▶ _TO DO_
Please filter the entries for the word "fluid" and copy every line that has it.

▶ _DATA FOR THIS TASK_
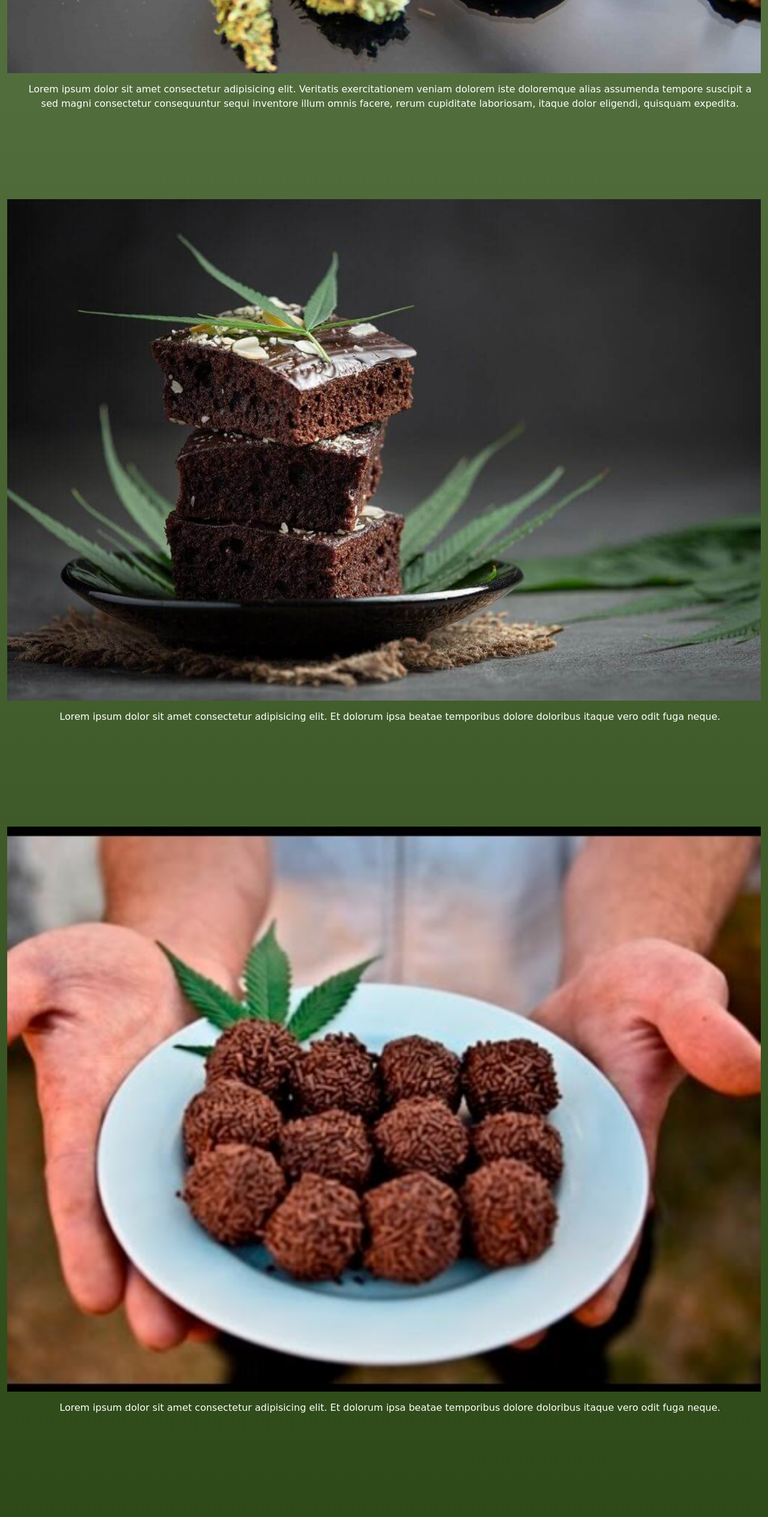
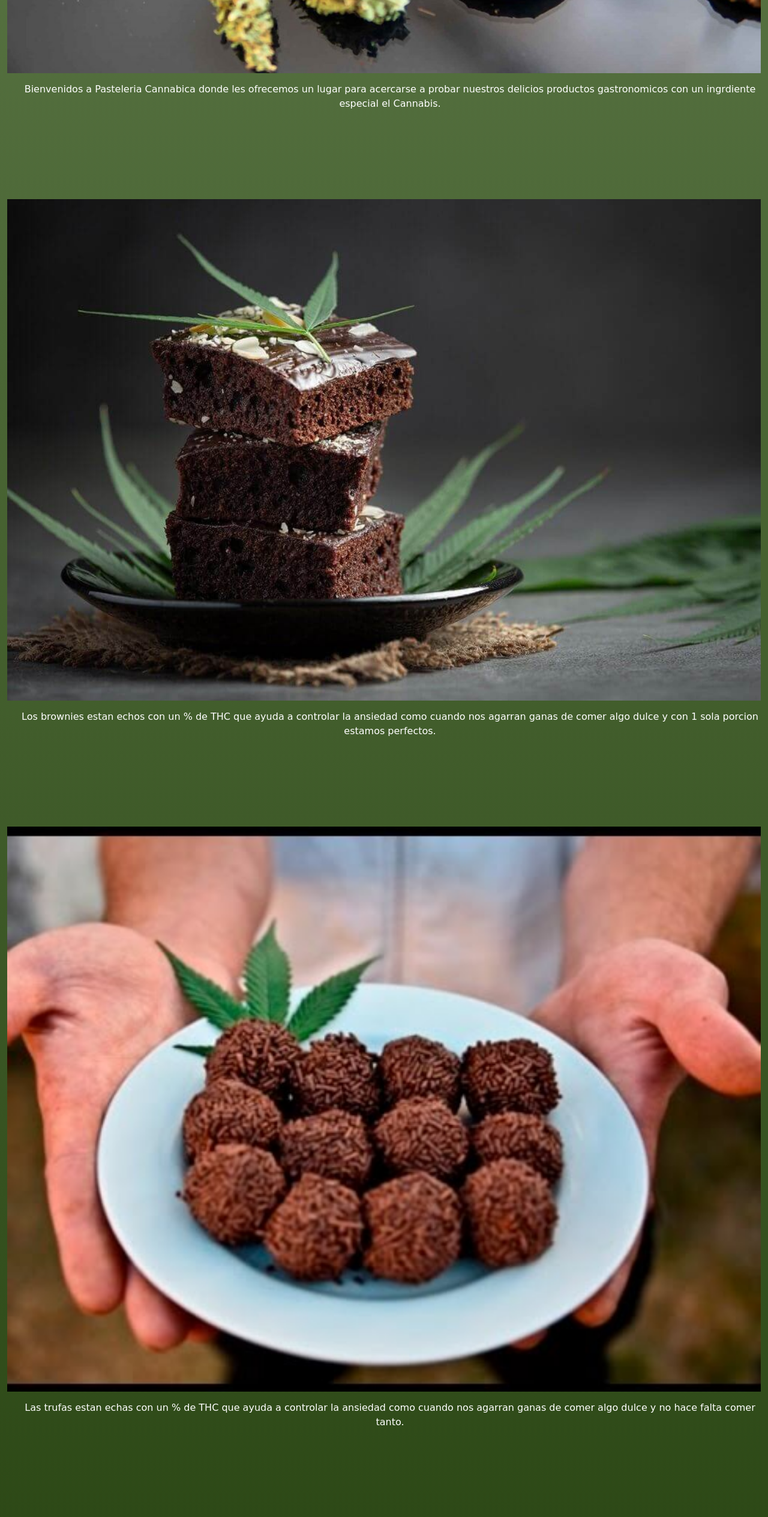
Before and after one commit to FranLePro/proyecto_final, a website: page index.html in a window 1280 px wide. Shown: the part 920-3449 px from the top of the page at 60% size. Drawn offline with nearby package versions, Linux system fonts and the light colour scheme; a web font is replaced by a local one.

Commit message:
se remplazaron los lorem

```diff
--- a/index.html
+++ b/index.html
@@ -46,22 +46,22 @@
     <main>
         <section class="containerIndex1 container-fluid">
             <img class="imgGalletas" src="./img/galletas1.jpg" alt="galletas y chocolates">
-            <p class="p1">Lorem ipsum dolor sit amet consectetur adipisicing elit. Veritatis exercitationem veniam dolorem iste doloremque alias assumenda tempore suscipit a sed magni consectetur consequuntur sequi inventore illum omnis facere, rerum cupiditate laboriosam, itaque dolor eligendi, quisquam expedita. </p>
+            <p class="p1">Bienvenidos a Pasteleria Cannabica donde les ofrecemos un lugar para acercarse a probar nuestros delicios productos gastronomicos con un ingrdiente especial el Cannabis.</p>
         </section>
         <section class="containerIndex2 container-fluid">
           <div>
                 <img class="imgBrownie" src="./img/brownie1.jpg" alt="brownie">
-                <p class="p2">Lorem ipsum dolor sit amet consectetur adipisicing elit. Et dolorum ipsa beatae temporibus dolore doloribus itaque vero odit fuga neque.</p>
+                <p class="p2">Los brownies estan echos con un % de THC que ayuda a controlar la ansiedad como cuando nos agarran ganas de comer algo dulce y con 1 sola porcion estamos perfectos.</p>
           </div>
 
            <div>
                 <img class="imgTrufas" src="./img/trufas1.jpg" alt="trufas">
-                <p class="p3">Lorem ipsum dolor sit amet consectetur adipisicing elit. Et dolorum ipsa beatae temporibus dolore doloribus itaque vero odit fuga neque.</p>
+                <p class="p3">Las trufas estan echas con un % de THC que ayuda a controlar la ansiedad como cuando nos agarran ganas de comer algo dulce y no hace falta comer tanto.</p>
            </div>
 
             <div>
                 <img class="imgCafe" src="./img/cafe.jpg" alt="cafe">
-                <p class="p4">Lorem ipsum dolor sit amet consectetur adipisicing elit. Et dolorum ipsa beatae temporibus dolore doloribus itaque vero odit fuga neque.</p>
+                <p class="p4">Tambien pueden acercarse a nuestra sucursal a disfrutar de unos ricos cafes echos de un barista certificado.</p>
             </div>
         </section>
     </main>
```
Also changed, not shown: pages/pasteleriaCannabica.html (+1 -1 lines), pages/servicios.html (+3 -3 lines).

▶ _EXERCISE RESULT_
         <section class="containerIndex1 container-fluid">
         <section class="containerIndex2 container-fluid">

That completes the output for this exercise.